Consistency is probably the most important thing that someone should be aiming for. When you’re hired for gigs, clients shouldn’t have to worry if you’re going to deliver good stuff on time. Clients need to be able to rely on you to not just meet the brief but to exceed the brief and also exceed their expectations of you. If you’re easy to work with and are able to consistently deliver good material, then you’ll continue to get work.
Sam Hulick (Mass Effect 1 and 2, Heroes of Stalingrad, SoundGiants Inc.) – “What’s really helped me in my career is showing up at GDC every year and making valuable connections. And I don’t mean connections in the sense of having to know the right people, but what I mean is that it’s a small industry in the grand scheme of things, and everyone is connected somehow. Maybe the writer or level designer you really connected with goes back to his company and raves to the audio director about you. My point is, keep an open mind when networking, and don’t focus so much on business or landing work. Show up at GDC consistently so people remember you, be personable, make a good impression, and just have fun. The business stuff will happen naturally if you have the talent and professionalism to back you up.”
Jason Hayes (World of Warcraft, Diablo, StarCraft, musicbyjasonhayes.com) – “I think one of the best things you can do as a musician trying to find work is to be extremely flexible with the kind of jobs that you’re willing to take. In the past I’ve worked in a music store keyboard department, played in a band as a touring musician, worked in a recording studio, and also written jingles for radio ads. So being willing and able to do a number of different things has been a good strategy for maintaining a semi-stable career in music. Also, if you want to work in the game industry, it can a good idea to try to get in the door in the QA department, or if you have the skills for it, the IT department. Because once you’re in the door you can start to talk to the developers about your interest in writing music, and you’ll be way ahead of everyone else who has to resort to sending CDs in the mail. In my experience, those CDs stack up really high in someone’s office, and it’s hard to get noticed that way.”
Tom Salta (H.A.W.X., Prince of Persia: The Forgotten Sands, Red Steel, tomsalta.com) – “A diversity of projects always helps me build and maintain momentum. I get bored doing the same thing over and over, so I always welcome opportunities that present me with unique challenges. It can be quite nerve-racking at times and can get me out of my comfort zone, but I know that for me, that’s when I grow. It forces me to try and experience new things that I never have before. That’s one of my favorite parts about what I do–having the ability to explore different styles of music and interact with a wide range of musicians and cultures that I’d normally never have the chance to in everyday life.”
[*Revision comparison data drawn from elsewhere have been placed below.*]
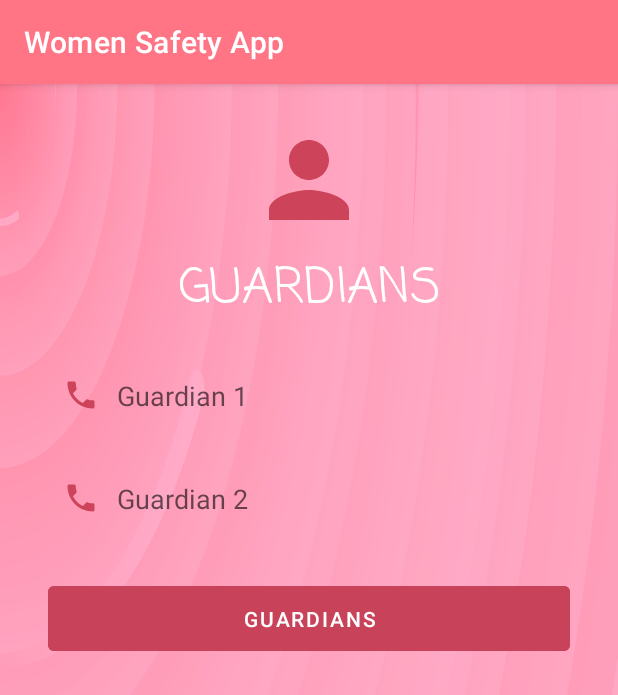
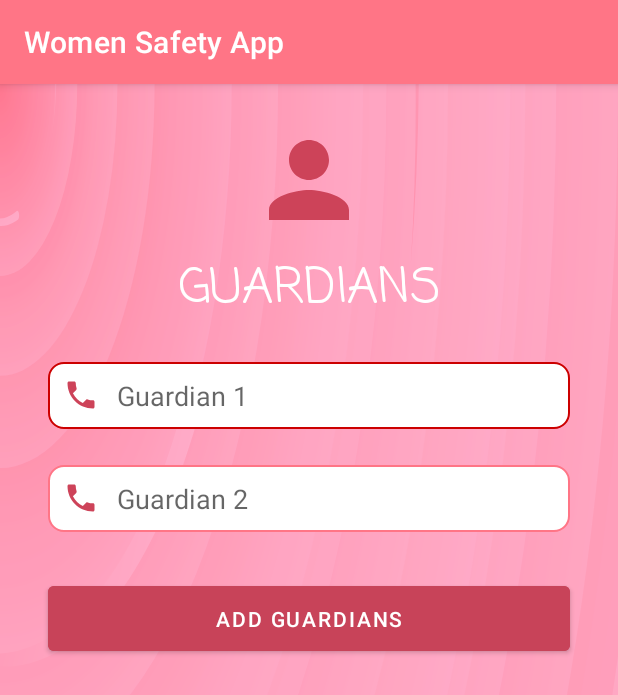
Before and after one commit to tameerhussain388/Women-Safety-App, an Android app: the GuardianActivity screen opened directly, with no data from a screen before it, on a phone screen of 412 x 824 dp. Shown: the top 695 px of the screen. Run offline under Robolectric (Android 15) with nearby library versions, the phone set to English and light mode, and no system bars; our stand-ins replace Firebase (no records; nobody signed in at launch, a user with empty details on screens opened directly).

Commit message:
fix guardian screen bug

```diff
--- a/app/src/main/java/com/fyp/womensafetyapp/Screens/EmergencyCentersActivity.java
+++ b/app/src/main/java/com/fyp/womensafetyapp/Screens/EmergencyCentersActivity.java
@@ -11,7 +11,6 @@ import android.os.Bundle;
 import android.provider.Settings;
 import android.util.Log;
 import android.widget.Toast;
-
 import com.fyp.womensafetyapp.Models.CenterModel;
 import com.fyp.womensafetyapp.R;
 import com.google.android.gms.location.FusedLocationProviderClient;
@@ -23,13 +22,12 @@ import com.google.android.gms.maps.model.LatLng;
 import com.google.android.gms.maps.model.MarkerOptions;
 import com.fyp.womensafetyapp.databinding.ActivityEmergencyCentersBinding;
 import com.google.android.gms.tasks.Task;
-
-import java.io.BufferedInputStream;
 import java.io.BufferedReader;
 import java.io.IOException;
 import java.io.InputStream;
 import java.io.InputStreamReader;
 import java.nio.charset.Charset;
+import java.nio.charset.StandardCharsets;
 import java.util.ArrayList;
 import java.util.List;
 
@@ -62,15 +60,13 @@ public class EmergencyCentersActivity extends FragmentActivity {
         Task<Location> task = locationProviderClient.getLastLocation();
         task.addOnSuccessListener(location -> mapFragment.getMapAsync(googleMap -> {
             setCentersMarker(googleMap);
-            LatLng latLng = new LatLng(location.getLatitude(), location.getLongitude());
-            MarkerOptions markerOptions = new MarkerOptions().position(latLng).title("Current Position");
-            googleMap.addMarker(markerOptions);
             googleMap.getUiSettings().setZoomControlsEnabled(true);
             googleMap.getUiSettings().setCompassEnabled(true);
             googleMap.getUiSettings().setZoomGesturesEnabled(true);
             googleMap.getUiSettings().setScrollGesturesEnabled(true);
             googleMap.getUiSettings().setRotateGesturesEnabled(true);
             googleMap.setMyLocationEnabled(true);
+            LatLng latLng = new LatLng(location.getLatitude(), location.getLongitude());
             googleMap.animateCamera(CameraUpdateFactory.newLatLngZoom(latLng, 20));
         }));
     }
@@ -95,7 +91,7 @@ public class EmergencyCentersActivity extends FragmentActivity {
 
         List<CenterModel> centersArrayList = new ArrayList<>();
         InputStream stream = getResources().openRawResource(R.raw.centers);
-        BufferedReader reader = new BufferedReader(new InputStreamReader(stream, Charset.forName("UTF-8")));
+        BufferedReader reader = new BufferedReader(new InputStreamReader(stream, StandardCharsets.UTF_8));
         String line = "";
         try{
             reader.readLine();
--- a/app/src/main/java/com/fyp/womensafetyapp/Screens/GuardianActivity.java
+++ b/app/src/main/java/com/fyp/womensafetyapp/Screens/GuardianActivity.java
@@ -32,7 +32,6 @@ public class GuardianActivity extends AppCompatActivity {
         etGuardianOne = findViewById(R.id.guardian_1);
         etGuardianTwo = findViewById(R.id.guardian_2);
         btnAddGuardian = findViewById(R.id.addGuardian);
-        checkIfGuardianAlreadyExists();
         btnAddGuardian.setOnClickListener(view -> {
             if (validateFields()) {
                 addGuardian();
@@ -40,23 +39,23 @@ public class GuardianActivity extends AppCompatActivity {
         });
     }
 
-    private void checkIfGuardianAlreadyExists() {
-
-        LocalDBRepo repo = new LocalDBRepo(GuardianActivity.this);
-        GuardiansModel guardian = repo.fetchGuardians();
-        if (guardian != null) {
-            etGuardianOne.setText(guardian.g1);
-            etGuardianTwo.setText(guardian.g2);
-            etGuardianOne.setFocusable(false);
-            etGuardianTwo.setFocusable(false);
-            etGuardianOne.setTextColor(Color.WHITE);
-            etGuardianTwo.setTextColor(Color.WHITE);
-            etGuardianOne.setEnabled(false);
-            etGuardianTwo.setEnabled(false);
-            btnAddGuardian.setText("Guardians");
-            btnAddGuardian.setEnabled(false);
-        }
-    }
+//    private void checkIfGuardianAlreadyExists() {
+//
+//        LocalDBRepo repo = new LocalDBRepo(GuardianActivity.this);
+//        GuardiansModel guardian = repo.fetchGuardians();
+//        if (guardian != null) {
+//            etGuardianOne.setText(guardian.g1);
+//            etGuardianTwo.setText(guardian.g2);
+//            etGuardianOne.setFocusable(false);
+//            etGuardianTwo.setFocusable(false);
+//            etGuardianOne.setTextColor(Color.WHITE);
+//            etGuardianTwo.setTextColor(Color.WHITE);
+//            etGuardianOne.setEnabled(false);
+//            etGuardianTwo.setEnabled(false);
+//            btnAddGuardian.setText("Guardians");
+//            btnAddGuardian.setEnabled(false);
+//        }
+//    }
 
     private boolean validateFields() {
 
--- a/app/src/main/res/layout/activity_guardian.xml
+++ b/app/src/main/res/layout/activity_guardian.xml
@@ -8,7 +8,7 @@
         xmlns:app="http://schemas.android.com/apk/res-auto"
         xmlns:tools="http://schemas.android.com/tools"
         android:layout_width="match_parent"
-        android:layout_height="match_parent"
+        android:layout_height="wrap_content"
 
         android:paddingBottom="16dp"
         android:background="@drawable/ic_main_background"
```
Also changed, not shown: 1 other file.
Thanks again to everyone that took the time to contribute their wisdom. My only regret is that there wasn’t an opportunity to pursue further input from additional friends in the industry.
And because I got everyone else to pony up, I figure I should add my own two cents. Here are some simple ideas that augment what has already been suggested by my colleagues and have served me well in my career:
- Throw yourself 110% into whatever project you have in front of you, no matter the size
- Take on all challenges with a smile
- Meet deadlines and beat expectations
- Write music that resonates
- Have heart and take chances
Pro Tip: Game Audio Book Club Suggestion
If you’d like to delve deeper into the world of interactive audio for games, look no further than Richard Steven’s and Dave Raybould’s The Game Audio Tutorial (Focal Press). It’s a newly released practical guide with projects and examples that cover both sound design and music implementation in games. It includes access to their website with tie-in lessons.